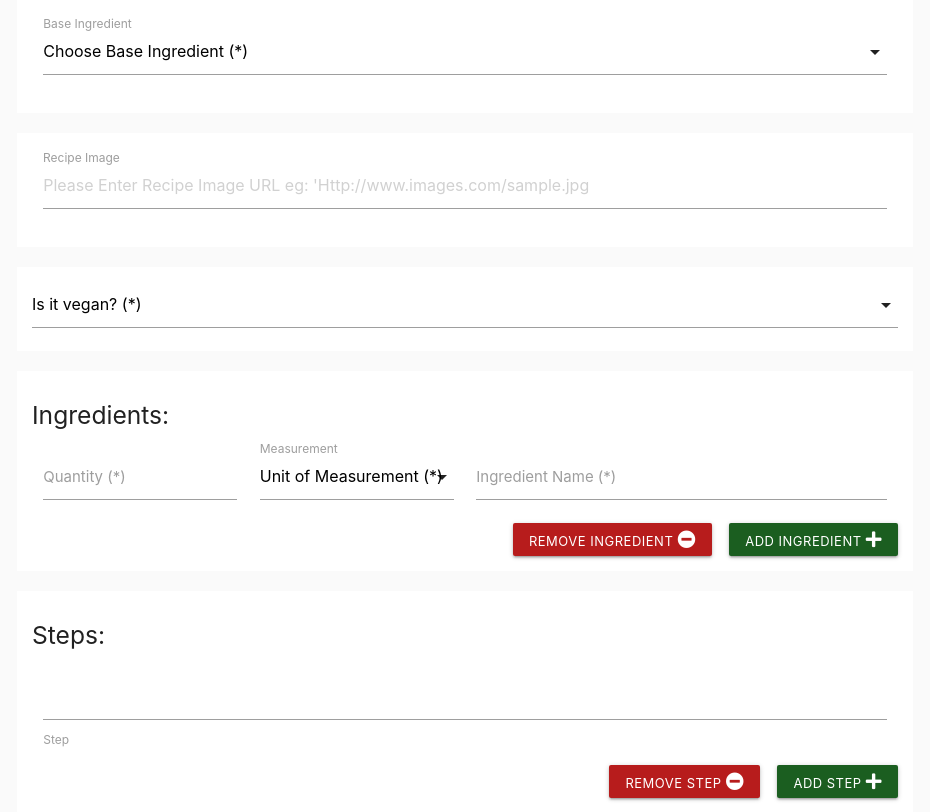
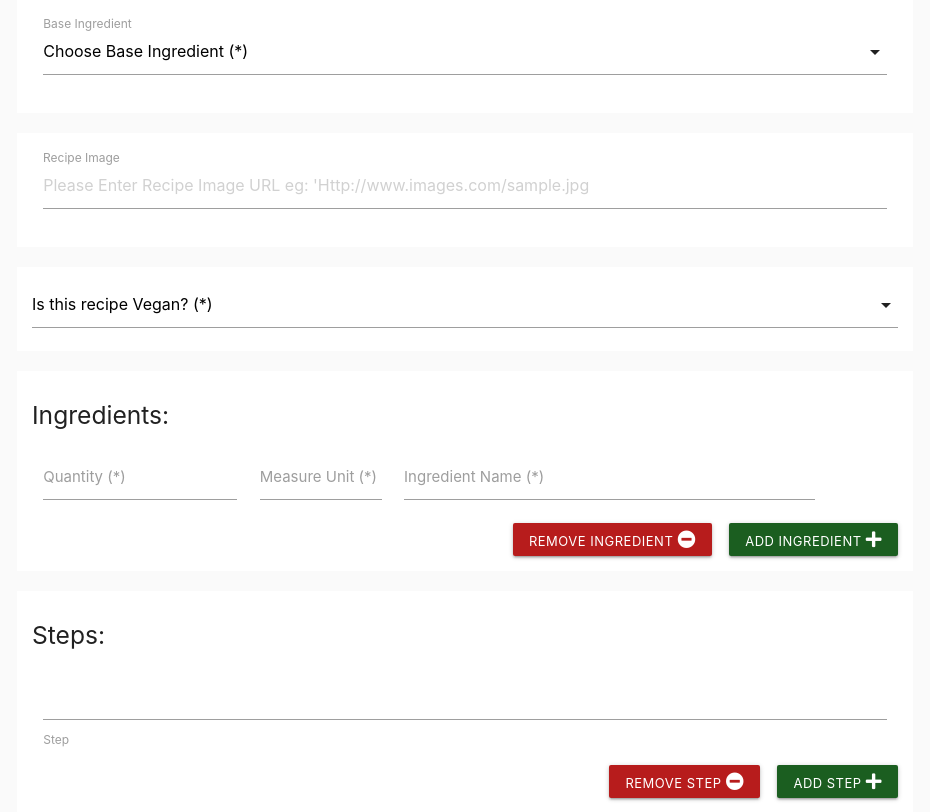
Before and after one commit to pierceoneill/code-institute-milestone-project-04, a Flask app: page /get_add_recipe_form in a window 1280 px wide. Shown: the part 696-1508 px from the top of the page, without its empty margins (175-1105 px from the left). Run offline with Flask 2, Linux system fonts and the light colour scheme; data that the repository does not hold is empty; some libraries are stand-ins or nearby versions.

Commit message:
updating comments

```diff
--- a/app.py
+++ b/app.py
@@ -31,12 +31,9 @@ def get_home():
 
 @app.route('/get_recipes')
 def get_recipes():
-    """
-    This function shows all the updated recipes in the database
-    """
+
     return render_template('recipes.html',
                            recipes=mongo.db.recipes.find())
-
 
 
 @app.route("/recipedetail/<recipe_id>")
@@ -46,12 +43,11 @@ def recipedetail(recipe_id):
     recipe=the_recipe)
 
 
+
+
 @app.route('/update_recipe_rating/<recipe_id>', methods=['POST'])
 def update_recipe_rating(recipe_id):
-    """
-    This function takes the new recipe_rating after clicking on the stars and
-    updates the recipe_rating field in the open document
-    """
+
     recipe = mongo.db.recipes
 
     this_recipe = mongo.db.recipes.find_one({'_id': ObjectId(recipe_id)})
@@ -72,10 +68,6 @@ def update_recipe_rating(recipe_id):
 
 @app.route('/get_login', methods=['GET', 'POST'])
 def get_login():
-    """
-    This function shows you the login form if you're not logged in, and takes
-    you to your dashboard if you are logged in
-    """
 
     logged_in = False
     if request.method == 'GET' and not 'username' in session:
@@ -135,11 +127,7 @@ def get_my_recipes():
 
 @app.route('/get_add_recipe_form')
 def get_add_recipe_form():
-    """
-    This function renders the form that we'll use to fill the fields to
-    create a recipe, and pass to the front end the options for the
-    selectors
-    """
+
     if request.url.startswith('http://'):
         request.url = request.url.replace('http://', 'https://', 1)
     print('url when get_add_recipe_form: ', request.url)
@@ -153,11 +141,7 @@ def get_add_recipe_form():
 
 @app.route('/write_to_recipe_database', methods=['POST'])
 def write_to_recipe_database():
-    """
-    This function takes the input from get_add_recipe_form and writes it into
-    our database. The it redirects to get_my_recipes, where you'll see your
-    recipe as the most recently added
-    """
+
     recipes = mongo.db.recipes
 
     recipes.insert_one(request.json)
@@ -165,11 +149,9 @@ def write_to_recipe_database():
     return ('', 204)
 
 
-@app.route('/delete_cocktail/<recipe_id>')
-def delete_cocktail(recipe_id):
-    """
-    This function deletes a cocktail from the database
-    """
+@app.route('/delete_recipe/<recipe_id>')
+def delete_recipe(recipe_id):
+
     mongo.db.recipes.remove({'_id': ObjectId(recipe_id)})
     return redirect(url_for('get_my_recipes'))
 
@@ -193,10 +175,7 @@ def edit_recipe(recipe_id):
 
 @app.route('/update_edited_recipe/<recipe_id>', methods=['POST'])
 def update_edited_recipe(recipe_id):
-    """
-    This recipe will rewrite the contents of a document according to the changes
-    added when editing a cocktail
-    """
+
     recipes = mongo.db.recipes
 
     recipes.update({'_id': ObjectId(recipe_id)}, request.json)
--- a/static/starter-template/css/style.css
+++ b/static/starter-template/css/style.css
@@ -76,7 +76,7 @@ a {
     margin-left: 1em;
 }
 
-/* ALL COCKTAILS */
+/* ALL Recipes */
 
 .class-size {
     height: 9em;
@@ -143,14 +143,14 @@ a {
     margin-right: 0.5em;
 }
 
-/* MY RECIPES */
+/* USER RECIPES */
 
-.add-cocktail-box {
+.add-recipe-box {
     margin-top: 2em;
     padding-bottom: 2em!important;
 }
 
-.add-cocktail-box > a {
+.add-recipe-box > a {
     display: block;
     margin-left: auto;
     margin-right: auto;
@@ -252,13 +252,12 @@ a {
     margin-left: 1em;
 }
 
-/*#cocktail-type-bar-chart .x-axis-label {*/
+/*#meal-type-bar-chart .x-axis-label {*/
     /*font-size: 2em!important;*/
     /*transform: translate(10em, 15em);*/
 /*    z-index: 1;*/
 /*}*/
 
-/* SEARCH */
 
 .dc-chart th {
     text-align: left
@@ -290,7 +289,7 @@ a {
     height: 100px;
 }
 
-#cocktails-found {
+#meal-found {
     margin-top: 1em;
     margin-bottom: 1em;
 }
--- a/static/starter-template/js/recipe-form.js
+++ b/static/starter-template/js/recipe-form.js
@@ -118,7 +118,7 @@ $(document).ready(function(){
             $('#is_vegan').focus();
             return;
         }
-        // Getting the recipe ingredients
+             // Getting the recipe ingredients
         var ingredients = [];
         var inputTagIngredient = ($('#ingredient-adder').find('input'));
         // console.log('inputTagIngredient', inputTagIngredient);
@@ -134,12 +134,19 @@ $(document).ready(function(){
             for(var j=0; j<inputBoxes.length; j++) {
                 var inputBox = inputBoxes[j];
                 var value = $(inputBox).val();
+                var key = $(inputBox).attr('id').split('-')[0]
+                ingredient[key] = value;
                 // console.log(key, value);
             }
             ingredients.push(ingredient);
         }
-        // Getting the key values -END
-        // console.log(ingredients);
+        console.log('ingredient:', ingredient);
+        var quantity = (Object.keys(ingredient)[0]);
+        var measure_unit = (Object.keys(ingredient)[1]);
+        var ingredient_name = (Object.keys(ingredient)[2]);
+        console.log('quantity: ', quantity);
+        console.log('measure_unit: ', measure_unit);
+        console.log('ingredient_name: ', ingredient_name);
 
         // Getting the recipe steps
         var steps = [];
@@ -183,20 +190,19 @@ $(document).ready(function(){
         var number_of_votes = "0";
         // Getting the date_added
         var date_added = new Date();
-        // PENDING - Keep the original date of creation even after editing
         // Getting the initial number of views
         var number_of_views = "0";
 
-        var formData = ['form data includes: ',recipe_name, recipe_url, recipe_image_url, author_name, meal_type, base_ingredient, flavour,
+        var formData = ['form data includes: ',recipe_name, recipe_url, recipe_image_url, author_name, meal_type, base_ingredient, flavour, date_added,
                         recipe_description, is_vegan,
                         ingredients, steps];
         console.log(formData);
 
-        // This will take care of the POST for the add cocktail form
+        // This will take care of the POST for the add recipe form
         $.ajax({
             url: formUrl,
             // data: {'data': steps},
-            data: JSON.stringify({recipe_name, recipe_url, recipe_image_url, author_name, meal_type, base_ingredient, flavour,
+            data: JSON.stringify({recipe_name, recipe_url, recipe_image_url, author_name, meal_type, base_ingredient, flavour, date_added,
                         recipe_description, is_vegan,
                         ingredients, steps},
         null, '\t'),
--- a/templates/addrecipe.html
+++ b/templates/addrecipe.html
@@ -55,7 +55,7 @@
         </div>
         <div class="row white form-padding">
             <select class="form-select" id="is_vegan" name="is_vegan" required>
-                <option value="" disabled selected>Is it vegan? (*)</option>
+                <option value="" disabled selected>Is this recipe Vegan? (*)</option>
                 <option value="true">Yes</option>
                 <option value="false">No</option>
             </select>
@@ -69,24 +69,16 @@
                         <input id="quantity-0" name="quantity-0" type="number" step="0.01" class="validate">
                         <label for="quantity-0">Quantity (*)</label>
                     </div>
-                </div>
-              <div class="input-field col s12 m3">
-                <select class="form-select" id="unit_measurement" name="unit_measurement" required>
-                    <option value="" disabled selected>Unit of Measurement (*)</option>
-                    {% for unit in unit_measurement %}
-                    <option value="{{unit.unit_measurement}}">{{unit.unit_measurement}}</option>
-                    {% endfor %}
-                </select>
-                <label>Measurement</label>
-            </div>
-
-
+                    <div class="input-field col s12 m2">
+                        <input value="" id="measure_unit-0" name="measure_unit-0" type="text" class="validate" required>
+                        <label for="measure_unit">Measure Unit (*)</label>
+                    </div>
                     <div class="input-field col s12 m6">
                         <input value="" id="ingredient_name-0" name="ingredient_name-0" type="text" class="validate" required>
                         <label for="ingredient_name">Ingredient Name (*)</label>
                     </div>
                 </div>
-
+            </div>
             <div class="float-right">
                 <a id="remove-ingredient-btn" class="#b71c1c red darken-4 btn-small margin-right-xs">Remove Ingredient <i class="fas fa-minus-circle fa-xs"></i></a>
                 <a id="add-ingredient-btn" class="#1b5e20 green darken-4 btn-small">Add Ingredient <i class="fas fa-plus fa-xs"></i></a>
--- a/templates/base.html
+++ b/templates/base.html
@@ -53,7 +53,7 @@
             </ul>
             <ul id="nav-mobile" class="sidenav">
                 <li><a href="{{url_for('contact')}}"><form action=""><input type="text" name="search" placeholder="Type and press enter to search"></form></a></li>
-                <li><a href="{{url_for('get_recipes')}}">All Cocktails</a></li>
+                <li><a href="{{url_for('get_recipes')}}">All Recipes</a></li>
                 <li><a href="{{url_for('get_my_recipes')}}">My Recipes</a></li>
                 {% if not session.username %}
                     <li><a href="{{url_for('get_login')}}">Login</a></li>
--- a/templates/user_recipes.html
+++ b/templates/user_recipes.html
@@ -1,6 +1,6 @@
 {% extends 'base.html'%} {% block content %}
 <div class="row">
-    <div class="col s12 white add-cocktail-box">
+    <div class="col s12 white center add-recipe-box">
         <div class="icon-block">
             <h2 class="center brown-text art-deco-font">Add a Recipe</h2>
             <p class="light center">Click to open a form that will let you write your recipe and add it to your favourite recipe menu.</p>
@@ -53,7 +53,7 @@
             </div>
             <div class="modal-footer">
                 <a href="#!" class="modal-close waves-effect waves-green btn-flat">Cancel and Go Back</a>
-                <a href="/delete_cocktail/{{ recipe._id }}" class="modal-close waves-effect waves-green btn-flat">Confirm Delete</a>
+                <a href="/delete_recipe/{{ recipe._id }}" class="modal-close waves-effect waves-green btn-flat">Confirm Delete</a>
             </div>
         </div>
     </div>
```
Also changed, not shown: templates/login.html (+11 -11 lines), templates/recipedetail.html (+1 -6 lines).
________________________________________
* **TASK PROMPT**
Only the lines that contain the string "console" should be copied from the entries above.

* **RESULT**
         // console.log('inputTagIngredient', inputTagIngredient);
                 // console.log(key, value);
-        // console.log(ingredients);
+        console.log('ingredient:', ingredient);
+        console.log('quantity: ', quantity);
+        console.log('measure_unit: ', measure_unit);
+        console.log('ingredient_name: ', ingredient_name);
         console.log(formData);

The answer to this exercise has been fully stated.